### EXERCISE DETAILS
With the exception of the pictures, write out the data below precisely.

### INFORMATION GIVEN
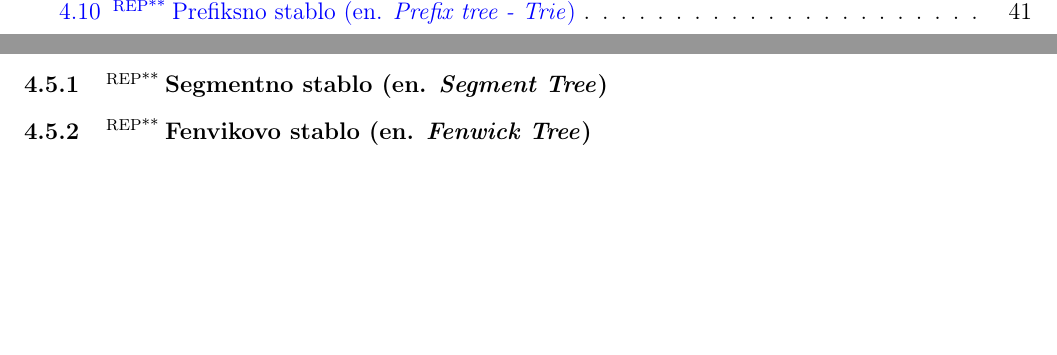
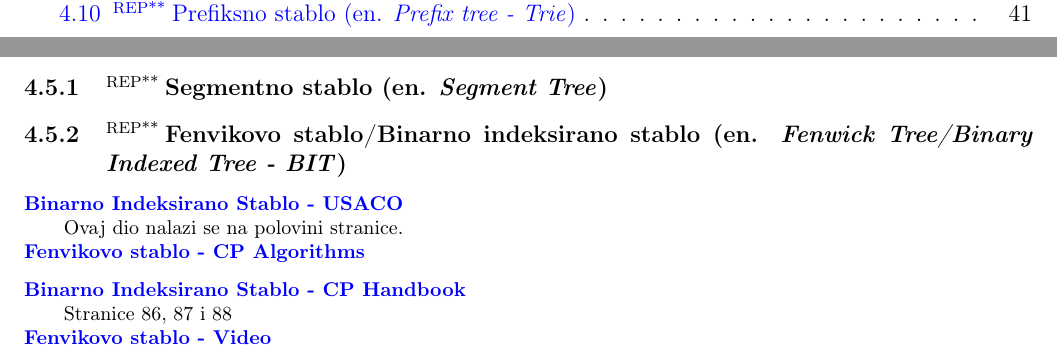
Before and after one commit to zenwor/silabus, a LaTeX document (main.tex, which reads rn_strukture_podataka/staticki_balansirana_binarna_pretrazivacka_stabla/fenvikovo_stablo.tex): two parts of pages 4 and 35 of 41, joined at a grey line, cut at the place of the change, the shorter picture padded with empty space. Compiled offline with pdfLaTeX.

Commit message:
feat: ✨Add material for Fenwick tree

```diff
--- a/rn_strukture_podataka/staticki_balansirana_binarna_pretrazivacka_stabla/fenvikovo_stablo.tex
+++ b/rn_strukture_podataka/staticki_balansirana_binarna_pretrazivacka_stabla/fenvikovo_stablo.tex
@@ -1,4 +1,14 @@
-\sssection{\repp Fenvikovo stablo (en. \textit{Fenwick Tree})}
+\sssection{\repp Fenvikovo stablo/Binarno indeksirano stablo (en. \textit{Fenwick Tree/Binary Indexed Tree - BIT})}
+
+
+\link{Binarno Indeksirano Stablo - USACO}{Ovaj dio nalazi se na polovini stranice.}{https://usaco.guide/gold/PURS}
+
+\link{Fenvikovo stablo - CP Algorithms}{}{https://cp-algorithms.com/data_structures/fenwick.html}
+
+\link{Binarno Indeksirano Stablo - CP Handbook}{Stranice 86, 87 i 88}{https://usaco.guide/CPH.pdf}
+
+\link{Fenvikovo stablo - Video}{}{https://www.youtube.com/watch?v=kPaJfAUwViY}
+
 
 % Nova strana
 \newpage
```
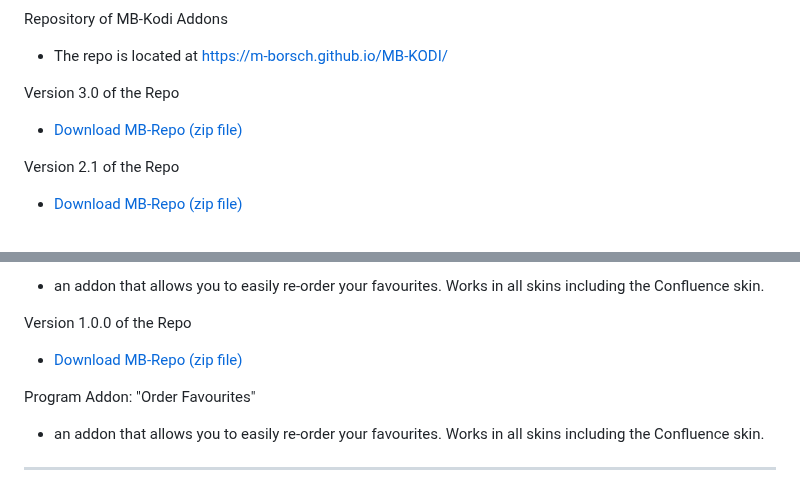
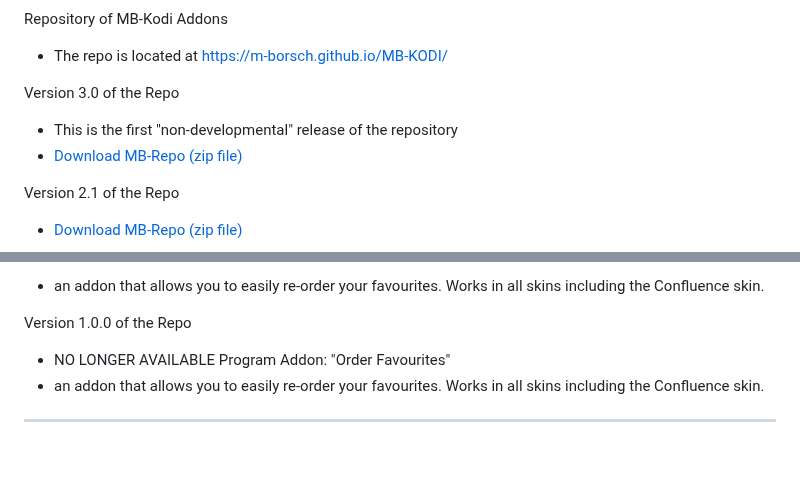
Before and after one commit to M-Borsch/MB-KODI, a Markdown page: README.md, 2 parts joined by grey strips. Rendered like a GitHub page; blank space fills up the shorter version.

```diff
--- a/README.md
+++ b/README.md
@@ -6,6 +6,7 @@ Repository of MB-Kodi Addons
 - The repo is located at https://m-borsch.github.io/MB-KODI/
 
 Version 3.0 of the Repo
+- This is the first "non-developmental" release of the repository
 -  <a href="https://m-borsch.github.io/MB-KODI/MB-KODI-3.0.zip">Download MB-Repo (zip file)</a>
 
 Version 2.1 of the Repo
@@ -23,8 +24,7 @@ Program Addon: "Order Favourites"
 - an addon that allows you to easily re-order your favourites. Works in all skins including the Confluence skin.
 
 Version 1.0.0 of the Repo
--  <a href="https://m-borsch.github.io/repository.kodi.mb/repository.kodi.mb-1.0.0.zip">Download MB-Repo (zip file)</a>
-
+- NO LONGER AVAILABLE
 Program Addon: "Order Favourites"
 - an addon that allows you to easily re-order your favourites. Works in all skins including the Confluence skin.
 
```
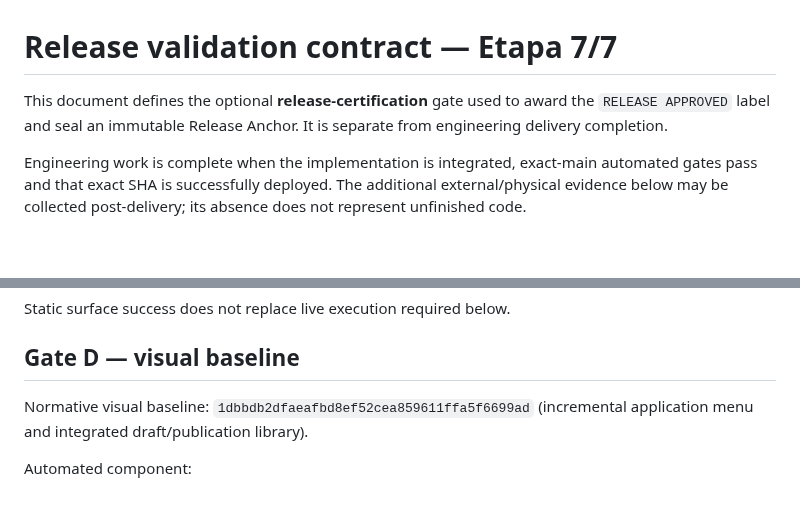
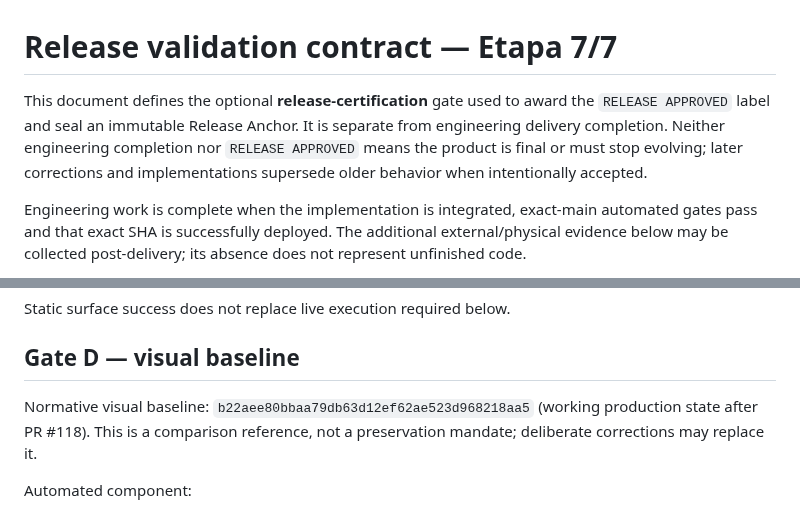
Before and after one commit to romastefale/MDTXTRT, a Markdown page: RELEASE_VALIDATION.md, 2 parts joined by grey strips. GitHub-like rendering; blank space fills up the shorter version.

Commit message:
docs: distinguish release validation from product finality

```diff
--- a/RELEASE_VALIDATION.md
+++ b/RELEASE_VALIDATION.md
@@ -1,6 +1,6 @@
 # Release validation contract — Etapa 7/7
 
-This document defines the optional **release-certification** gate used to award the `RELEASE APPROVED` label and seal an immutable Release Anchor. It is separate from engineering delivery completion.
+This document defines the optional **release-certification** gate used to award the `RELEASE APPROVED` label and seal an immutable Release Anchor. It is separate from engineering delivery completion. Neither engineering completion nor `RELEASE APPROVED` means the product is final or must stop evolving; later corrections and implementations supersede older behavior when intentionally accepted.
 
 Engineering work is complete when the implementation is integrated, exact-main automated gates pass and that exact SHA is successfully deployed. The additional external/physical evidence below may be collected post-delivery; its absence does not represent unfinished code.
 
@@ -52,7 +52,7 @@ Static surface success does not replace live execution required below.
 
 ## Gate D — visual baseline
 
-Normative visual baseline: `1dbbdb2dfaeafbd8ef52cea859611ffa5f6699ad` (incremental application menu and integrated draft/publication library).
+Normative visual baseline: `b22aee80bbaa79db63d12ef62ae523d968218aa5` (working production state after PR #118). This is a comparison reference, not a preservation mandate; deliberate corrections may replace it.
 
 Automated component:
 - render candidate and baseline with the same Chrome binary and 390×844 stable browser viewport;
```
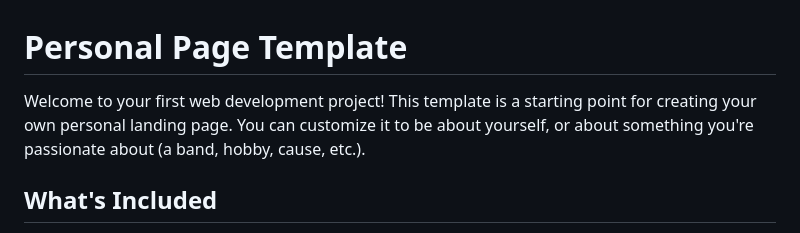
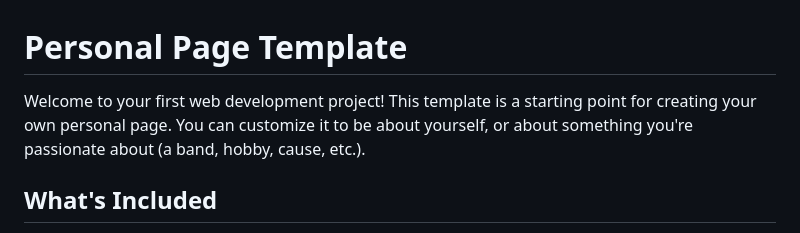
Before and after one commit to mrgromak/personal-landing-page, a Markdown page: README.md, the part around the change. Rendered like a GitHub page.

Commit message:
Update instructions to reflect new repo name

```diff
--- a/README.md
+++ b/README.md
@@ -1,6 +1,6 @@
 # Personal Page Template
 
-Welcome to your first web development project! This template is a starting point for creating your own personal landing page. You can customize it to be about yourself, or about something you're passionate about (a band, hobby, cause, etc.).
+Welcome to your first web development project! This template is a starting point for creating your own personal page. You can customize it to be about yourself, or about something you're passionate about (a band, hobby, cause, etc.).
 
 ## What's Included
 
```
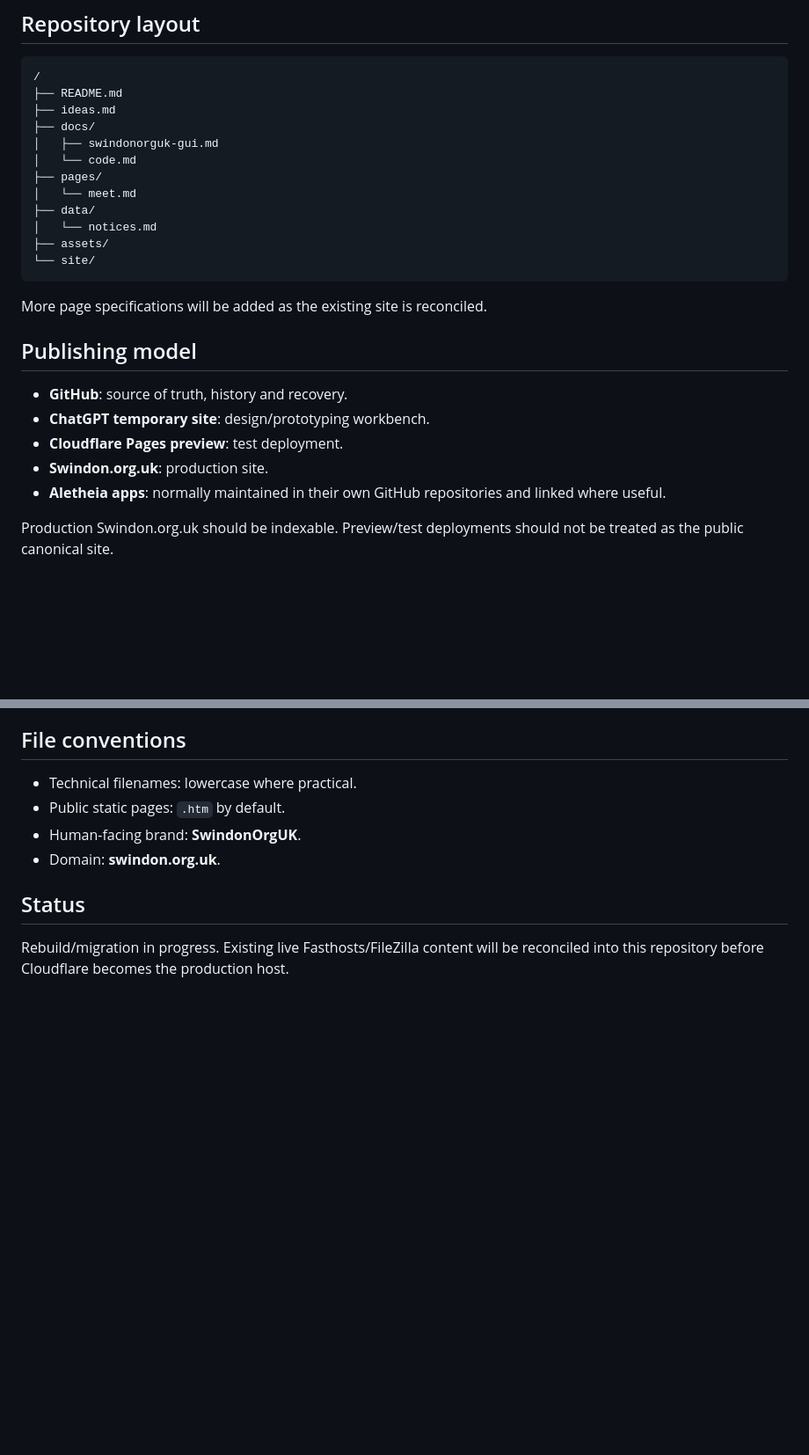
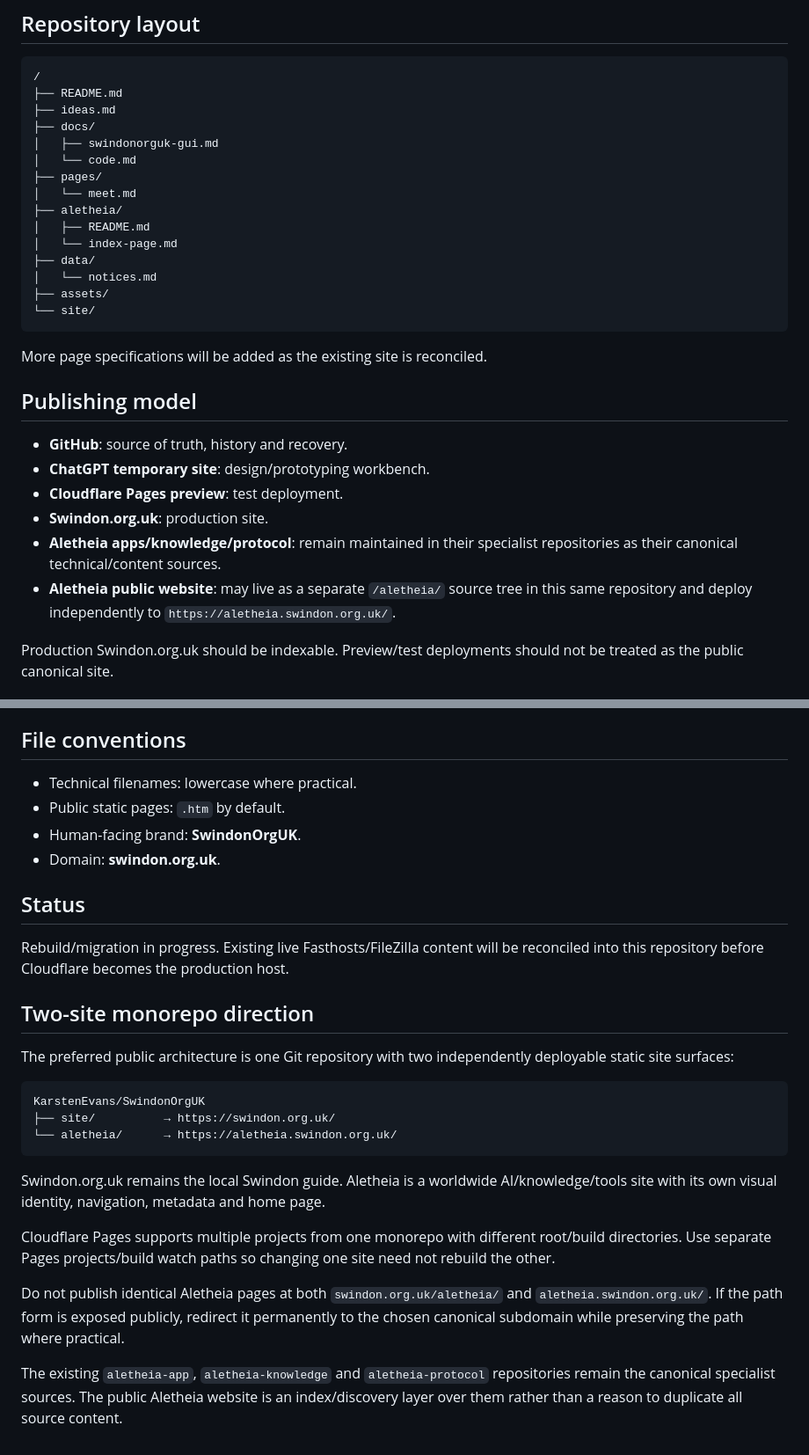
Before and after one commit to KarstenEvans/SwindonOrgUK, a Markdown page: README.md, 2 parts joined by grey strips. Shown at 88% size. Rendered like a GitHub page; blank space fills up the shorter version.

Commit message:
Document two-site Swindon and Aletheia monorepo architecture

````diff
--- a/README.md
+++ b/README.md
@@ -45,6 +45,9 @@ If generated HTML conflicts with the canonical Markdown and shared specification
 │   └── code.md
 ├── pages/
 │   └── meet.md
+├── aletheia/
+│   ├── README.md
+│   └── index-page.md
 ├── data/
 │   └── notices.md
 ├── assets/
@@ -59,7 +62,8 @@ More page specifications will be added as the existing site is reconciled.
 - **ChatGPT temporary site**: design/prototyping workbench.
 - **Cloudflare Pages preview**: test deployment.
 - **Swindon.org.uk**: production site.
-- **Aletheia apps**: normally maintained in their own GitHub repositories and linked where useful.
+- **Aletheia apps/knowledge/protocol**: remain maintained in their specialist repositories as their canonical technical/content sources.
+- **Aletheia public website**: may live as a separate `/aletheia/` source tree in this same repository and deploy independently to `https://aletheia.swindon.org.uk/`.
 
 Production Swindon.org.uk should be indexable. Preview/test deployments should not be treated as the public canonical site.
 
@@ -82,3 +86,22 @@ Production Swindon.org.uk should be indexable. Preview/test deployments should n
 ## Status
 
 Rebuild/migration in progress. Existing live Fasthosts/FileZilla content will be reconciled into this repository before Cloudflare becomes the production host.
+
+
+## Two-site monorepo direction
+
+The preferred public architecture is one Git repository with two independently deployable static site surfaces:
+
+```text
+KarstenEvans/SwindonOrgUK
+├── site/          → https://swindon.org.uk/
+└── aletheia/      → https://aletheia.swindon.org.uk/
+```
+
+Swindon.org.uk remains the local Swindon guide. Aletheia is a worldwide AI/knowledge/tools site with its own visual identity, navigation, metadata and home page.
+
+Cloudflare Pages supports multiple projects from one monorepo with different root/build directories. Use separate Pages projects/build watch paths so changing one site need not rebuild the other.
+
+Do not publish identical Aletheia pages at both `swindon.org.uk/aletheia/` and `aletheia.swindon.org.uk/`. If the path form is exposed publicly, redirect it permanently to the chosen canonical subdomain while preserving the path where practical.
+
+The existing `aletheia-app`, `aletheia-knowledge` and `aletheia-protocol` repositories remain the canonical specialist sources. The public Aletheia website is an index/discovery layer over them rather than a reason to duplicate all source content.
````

### RESPONSE BELOW
Before and after one commit to zenwor/silabus, a LaTeX document (main.tex, which reads rn_strukture_podataka/staticki_balansirana_binarna_pretrazivacka_stabla/fenvikovo_stablo.tex): two parts of pages 4 and 35 of 41, joined at a grey line, cut at the place of the change, the shorter picture padded with empty space. Compiled offline with pdfLaTeX.

Commit message:
feat: ✨Add material for Fenwick tree

```diff
--- a/rn_strukture_podataka/staticki_balansirana_binarna_pretrazivacka_stabla/fenvikovo_stablo.tex
+++ b/rn_strukture_podataka/staticki_balansirana_binarna_pretrazivacka_stabla/fenvikovo_stablo.tex
@@ -1,4 +1,14 @@
-\sssection{\repp Fenvikovo stablo (en. \textit{Fenwick Tree})}
+\sssection{\repp Fenvikovo stablo/Binarno indeksirano stablo (en. \textit{Fenwick Tree/Binary Indexed Tree - BIT})}
+
+
+\link{Binarno Indeksirano Stablo - USACO}{Ovaj dio nalazi se na polovini stranice.}{https://usaco.guide/gold/PURS}
+
+\link{Fenvikovo stablo - CP Algorithms}{}{https://cp-algorithms.com/data_structures/fenwick.html}
+
+\link{Binarno Indeksirano Stablo - CP Handbook}{Stranice 86, 87 i 88}{https://usaco.guide/CPH.pdf}
+
+\link{Fenvikovo stablo - Video}{}{https://www.youtube.com/watch?v=kPaJfAUwViY}
+
 
 % Nova strana
 \newpage
```
Before and after one commit to M-Borsch/MB-KODI, a Markdown page: README.md, 2 parts joined by grey strips. Rendered like a GitHub page; blank space fills up the shorter version.

```diff
--- a/README.md
+++ b/README.md
@@ -6,6 +6,7 @@ Repository of MB-Kodi Addons
 - The repo is located at https://m-borsch.github.io/MB-KODI/
 
 Version 3.0 of the Repo
+- This is the first "non-developmental" release of the repository
 -  <a href="https://m-borsch.github.io/MB-KODI/MB-KODI-3.0.zip">Download MB-Repo (zip file)</a>
 
 Version 2.1 of the Repo
@@ -23,8 +24,7 @@ Program Addon: "Order Favourites"
 - an addon that allows you to easily re-order your favourites. Works in all skins including the Confluence skin.
 
 Version 1.0.0 of the Repo
--  <a href="https://m-borsch.github.io/repository.kodi.mb/repository.kodi.mb-1.0.0.zip">Download MB-Repo (zip file)</a>
-
+- NO LONGER AVAILABLE
 Program Addon: "Order Favourites"
 - an addon that allows you to easily re-order your favourites. Works in all skins including the Confluence skin.
 
```
Before and after one commit to romastefale/MDTXTRT, a Markdown page: RELEASE_VALIDATION.md, 2 parts joined by grey strips. GitHub-like rendering; blank space fills up the shorter version.

Commit message:
docs: distinguish release validation from product finality

```diff
--- a/RELEASE_VALIDATION.md
+++ b/RELEASE_VALIDATION.md
@@ -1,6 +1,6 @@
 # Release validation contract — Etapa 7/7
 
-This document defines the optional **release-certification** gate used to award the `RELEASE APPROVED` label and seal an immutable Release Anchor. It is separate from engineering delivery completion.
+This document defines the optional **release-certification** gate used to award the `RELEASE APPROVED` label and seal an immutable Release Anchor. It is separate from engineering delivery completion. Neither engineering completion nor `RELEASE APPROVED` means the product is final or must stop evolving; later corrections and implementations supersede older behavior when intentionally accepted.
 
 Engineering work is complete when the implementation is integrated, exact-main automated gates pass and that exact SHA is successfully deployed. The additional external/physical evidence below may be collected post-delivery; its absence does not represent unfinished code.
 
@@ -52,7 +52,7 @@ Static surface success does not replace live execution required below.
 
 ## Gate D — visual baseline
 
-Normative visual baseline: `1dbbdb2dfaeafbd8ef52cea859611ffa5f6699ad` (incremental application menu and integrated draft/publication library).
+Normative visual baseline: `b22aee80bbaa79db63d12ef62ae523d968218aa5` (working production state after PR #118). This is a comparison reference, not a preservation mandate; deliberate corrections may replace it.
 
 Automated component:
 - render candidate and baseline with the same Chrome binary and 390×844 stable browser viewport;
```
Before and after one commit to mrgromak/personal-landing-page, a Markdown page: README.md, the part around the change. Rendered like a GitHub page.

Commit message:
Update instructions to reflect new repo name

```diff
--- a/README.md
+++ b/README.md
@@ -1,6 +1,6 @@
 # Personal Page Template
 
-Welcome to your first web development project! This template is a starting point for creating your own personal landing page. You can customize it to be about yourself, or about something you're passionate about (a band, hobby, cause, etc.).
+Welcome to your first web development project! This template is a starting point for creating your own personal page. You can customize it to be about yourself, or about something you're passionate about (a band, hobby, cause, etc.).
 
 ## What's Included
 
```
Before and after one commit to KarstenEvans/SwindonOrgUK, a Markdown page: README.md, 2 parts joined by grey strips. Shown at 88% size. Rendered like a GitHub page; blank space fills up the shorter version.

Commit message:
Document two-site Swindon and Aletheia monorepo architecture

````diff
--- a/README.md
+++ b/README.md
@@ -45,6 +45,9 @@ If generated HTML conflicts with the canonical Markdown and shared specification
 │   └── code.md
 ├── pages/
 │   └── meet.md
+├── aletheia/
+│   ├── README.md
+│   └── index-page.md
 ├── data/
 │   └── notices.md
 ├── assets/
@@ -59,7 +62,8 @@ More page specifications will be added as the existing site is reconciled.
 - **ChatGPT temporary site**: design/prototyping workbench.
 - **Cloudflare Pages preview**: test deployment.
 - **Swindon.org.uk**: production site.
-- **Aletheia apps**: normally maintained in their own GitHub repositories and linked where useful.
+- **Aletheia apps/knowledge/protocol**: remain maintained in their specialist repositories as their canonical technical/content sources.
+- **Aletheia public website**: may live as a separate `/aletheia/` source tree in this same repository and deploy independently to `https://aletheia.swindon.org.uk/`.
 
 Production Swindon.org.uk should be indexable. Preview/test deployments should not be treated as the public canonical site.
 
@@ -82,3 +86,22 @@ Production Swindon.org.uk should be indexable. Preview/test deployments should n
 ## Status
 
 Rebuild/migration in progress. Existing live Fasthosts/FileZilla content will be reconciled into this repository before Cloudflare becomes the production host.
+
+
+## Two-site monorepo direction
+
+The preferred public architecture is one Git repository with two independently deployable static site surfaces:
+
+```text
+KarstenEvans/SwindonOrgUK
+├── site/          → https://swindon.org.uk/
+└── aletheia/      → https://aletheia.swindon.org.uk/
+```
+
+Swindon.org.uk remains the local Swindon guide. Aletheia is a worldwide AI/knowledge/tools site with its own visual identity, navigation, metadata and home page.
+
+Cloudflare Pages supports multiple projects from one monorepo with different root/build directories. Use separate Pages projects/build watch paths so changing one site need not rebuild the other.
+
+Do not publish identical Aletheia pages at both `swindon.org.uk/aletheia/` and `aletheia.swindon.org.uk/`. If the path form is exposed publicly, redirect it permanently to the chosen canonical subdomain while preserving the path where practical.
+
+The existing `aletheia-app`, `aletheia-knowledge` and `aletheia-protocol` repositories remain the canonical specialist sources. The public Aletheia website is an index/discovery layer over them rather than a reason to duplicate all source content.
````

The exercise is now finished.